Prolific might not be the best word to describe a band without a full-length release, yet with 6 items in their discography, including demos, EPs, splits and compilations over the past 2 years, California’s Draghkar have been very active to say the least. They appear to have utilized all possible resources to produce what I believe to be their best material to date. “Beyond Despair, the Dawn of Rebirth” is an eight minute blast of thrashy Death Metal that sets the bar high for their upcoming full length, “At the Crossroads of Infinity”.
The prevailing trend over the past year or two (which is becoming wearisome to some nerds), has seen early 90’s Sweden, Finland and Florida as predominant reference points. However, there are a number of bands diverging from this paradigm. Casting aside dogmatic and constraining rules pertaining to subgenre compartmentalization. Reaching even further into the past to augment their pool of inspiration. They are referencing increasingly arcane and obscure dialects with esoteric and enigmatic characteristics from the late 80’s. An era before clear stylistic markers defined Black Metal, Thrash and Death Metal as isolated entities.
Sweden’s Morbus Chron displayed this intoxicating approach several years ago, incorporating dark, cold and enthralling melodies while deftly maneuvering between varying mixtures of Thrash, Doom, Death and Black Metal. This unfettered approach seems to be catching on globally. We have seen some excellent releases in this vein from Santa Fe, New Mexico’s Superstition, Finland’s Ghastly and Norway’s Obliteration (who in my opinion gave us the best album of 2018 with “Cenotaph Obscure”).

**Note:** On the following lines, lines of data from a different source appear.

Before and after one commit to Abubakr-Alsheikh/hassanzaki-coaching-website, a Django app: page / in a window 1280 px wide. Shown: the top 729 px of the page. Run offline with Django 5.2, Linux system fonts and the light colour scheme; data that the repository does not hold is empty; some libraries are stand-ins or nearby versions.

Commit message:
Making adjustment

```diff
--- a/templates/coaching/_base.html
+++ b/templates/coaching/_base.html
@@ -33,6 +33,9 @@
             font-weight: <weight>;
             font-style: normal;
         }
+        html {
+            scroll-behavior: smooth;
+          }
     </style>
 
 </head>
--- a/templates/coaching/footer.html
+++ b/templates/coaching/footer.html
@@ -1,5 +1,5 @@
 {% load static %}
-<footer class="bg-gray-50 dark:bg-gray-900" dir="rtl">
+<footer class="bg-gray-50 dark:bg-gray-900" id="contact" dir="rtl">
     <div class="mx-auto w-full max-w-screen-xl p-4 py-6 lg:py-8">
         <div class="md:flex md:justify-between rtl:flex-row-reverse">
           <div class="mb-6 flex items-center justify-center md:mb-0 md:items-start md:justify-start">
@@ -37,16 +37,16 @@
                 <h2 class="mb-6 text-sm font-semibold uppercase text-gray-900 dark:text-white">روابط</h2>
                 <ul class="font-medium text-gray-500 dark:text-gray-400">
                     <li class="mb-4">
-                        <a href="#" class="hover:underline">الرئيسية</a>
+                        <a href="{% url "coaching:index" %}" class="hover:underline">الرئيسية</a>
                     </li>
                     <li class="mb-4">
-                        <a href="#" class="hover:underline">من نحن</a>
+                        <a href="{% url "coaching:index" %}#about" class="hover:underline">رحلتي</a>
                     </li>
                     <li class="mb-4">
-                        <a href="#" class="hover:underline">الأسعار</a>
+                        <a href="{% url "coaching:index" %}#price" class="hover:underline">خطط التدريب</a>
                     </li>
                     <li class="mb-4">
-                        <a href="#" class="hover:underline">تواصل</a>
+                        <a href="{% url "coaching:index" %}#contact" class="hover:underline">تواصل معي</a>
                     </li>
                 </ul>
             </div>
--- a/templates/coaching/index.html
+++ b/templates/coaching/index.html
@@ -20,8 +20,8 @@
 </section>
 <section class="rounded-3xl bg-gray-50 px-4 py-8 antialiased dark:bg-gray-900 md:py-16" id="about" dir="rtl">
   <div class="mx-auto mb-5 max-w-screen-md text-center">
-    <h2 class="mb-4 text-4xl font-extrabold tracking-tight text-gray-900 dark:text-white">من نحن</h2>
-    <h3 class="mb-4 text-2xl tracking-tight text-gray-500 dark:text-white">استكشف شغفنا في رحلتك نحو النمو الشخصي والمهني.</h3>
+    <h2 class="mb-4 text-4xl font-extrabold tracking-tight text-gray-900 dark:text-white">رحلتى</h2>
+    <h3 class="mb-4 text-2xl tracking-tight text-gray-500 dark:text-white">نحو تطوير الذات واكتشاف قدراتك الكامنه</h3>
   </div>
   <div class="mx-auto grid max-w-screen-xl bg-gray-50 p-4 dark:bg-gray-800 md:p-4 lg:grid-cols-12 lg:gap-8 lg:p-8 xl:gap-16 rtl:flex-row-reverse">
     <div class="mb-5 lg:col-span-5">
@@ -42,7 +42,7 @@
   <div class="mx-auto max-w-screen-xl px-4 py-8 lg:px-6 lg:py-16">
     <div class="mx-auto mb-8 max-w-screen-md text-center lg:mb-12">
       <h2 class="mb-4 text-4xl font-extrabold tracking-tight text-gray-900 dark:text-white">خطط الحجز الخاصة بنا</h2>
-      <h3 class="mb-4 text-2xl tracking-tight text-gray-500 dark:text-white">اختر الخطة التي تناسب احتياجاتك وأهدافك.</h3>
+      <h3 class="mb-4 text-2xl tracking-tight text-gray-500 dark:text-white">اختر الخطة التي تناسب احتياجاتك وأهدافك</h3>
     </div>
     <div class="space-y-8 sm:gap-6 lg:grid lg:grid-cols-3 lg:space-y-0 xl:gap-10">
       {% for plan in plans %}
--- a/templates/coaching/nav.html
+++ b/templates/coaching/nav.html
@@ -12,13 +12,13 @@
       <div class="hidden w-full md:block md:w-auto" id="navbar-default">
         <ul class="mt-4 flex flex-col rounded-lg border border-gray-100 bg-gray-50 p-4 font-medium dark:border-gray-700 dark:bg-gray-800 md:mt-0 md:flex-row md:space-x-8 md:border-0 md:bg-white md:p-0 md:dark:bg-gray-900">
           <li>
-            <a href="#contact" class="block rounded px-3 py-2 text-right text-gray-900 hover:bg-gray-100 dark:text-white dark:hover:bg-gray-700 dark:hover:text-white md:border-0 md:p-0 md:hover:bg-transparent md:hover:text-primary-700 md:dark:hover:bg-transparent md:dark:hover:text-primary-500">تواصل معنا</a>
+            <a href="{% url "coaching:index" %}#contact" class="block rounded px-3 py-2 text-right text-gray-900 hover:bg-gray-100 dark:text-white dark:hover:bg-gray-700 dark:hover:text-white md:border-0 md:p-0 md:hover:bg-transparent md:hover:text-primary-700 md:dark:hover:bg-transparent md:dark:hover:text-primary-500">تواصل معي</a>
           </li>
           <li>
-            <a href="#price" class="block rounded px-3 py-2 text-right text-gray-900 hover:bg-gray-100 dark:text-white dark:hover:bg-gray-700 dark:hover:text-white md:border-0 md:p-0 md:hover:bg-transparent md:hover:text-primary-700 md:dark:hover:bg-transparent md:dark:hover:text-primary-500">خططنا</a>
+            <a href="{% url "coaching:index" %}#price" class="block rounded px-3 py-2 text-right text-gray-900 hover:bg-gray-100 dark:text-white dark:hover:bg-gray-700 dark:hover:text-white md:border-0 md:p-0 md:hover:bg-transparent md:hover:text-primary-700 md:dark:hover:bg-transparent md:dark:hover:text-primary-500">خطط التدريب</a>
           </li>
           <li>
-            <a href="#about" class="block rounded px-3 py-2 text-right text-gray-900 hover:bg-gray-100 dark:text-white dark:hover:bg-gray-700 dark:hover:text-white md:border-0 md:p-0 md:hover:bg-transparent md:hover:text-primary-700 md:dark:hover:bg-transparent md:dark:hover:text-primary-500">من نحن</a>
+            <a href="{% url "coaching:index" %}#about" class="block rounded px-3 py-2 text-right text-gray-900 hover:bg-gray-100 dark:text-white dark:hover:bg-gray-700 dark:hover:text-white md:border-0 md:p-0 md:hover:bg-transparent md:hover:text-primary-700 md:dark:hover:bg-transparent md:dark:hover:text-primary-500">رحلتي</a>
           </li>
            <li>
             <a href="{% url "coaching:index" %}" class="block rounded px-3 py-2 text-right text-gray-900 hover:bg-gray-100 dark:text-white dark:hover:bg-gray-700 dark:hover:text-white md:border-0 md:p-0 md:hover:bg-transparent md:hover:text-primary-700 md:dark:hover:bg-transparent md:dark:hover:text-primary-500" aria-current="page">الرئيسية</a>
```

“Beyond Despair, the Dawn of Rebirth” immediately demands attention as new lead guitarist K.S. Kuciemba’s incendiary solo fires out of the gate, seamlessly transitioning into pounding blast beats overlayed with tremolo guitar licks. Forays into romping, nearly playful segments occasionally arise and, upon return to attack mode, only seem to amplify the tenacious quality of the composition.
The urgent, almost dire, pacing and song structure continues in the second track. The tenor of “Pursued by Black Forms” exudes darker emanations and would serve well as the backdrop for a raging and turbulent hellride through a tempest of black ash and molten rain.
Thrash-infused, maleficent riffs full of vehemence gash their way through the demo. Skillful guitar-work is omnipresent, and while maybe a bit too flashy at times, absolutely conforms to the unremitting and exuberant overtones of the demo. If you ever wondered what Ghost Rider might listen to while vengefully and righteously thrashing the iniquitous with barbed chains astride his fire-engulfed motorcycle, this could be it.
The aura of the late 80’s is nearly palpable on this demo, but perhaps one of the most notable influences may come from very early material from Greek legends Septic Flesh. Specifically the 1990 demo, “Forgotten Path” and 1991 EP, “Temple of the Lost Race”. Prior to the incorporation of symphonic elements, they spewed a venomous mixture of thrashy, black death akin to what is displayed by Draghkar.
Vocalist and Guitarist Brandon Corsair has led the band through a number of lineup changes over the past two years, steering Draghkar toward the ideal formula moving forward. He has noted that the intent of this demo was not only to debut the new lineup, but to court record labels for support prior to recording their upcoming full length. Well played Brandon…you just drove a Corvette filled with booze, condoms and a waterbed to the dance. If this demo did not grab the attention of any labels, I am not sure what will. (Chris Topher MC)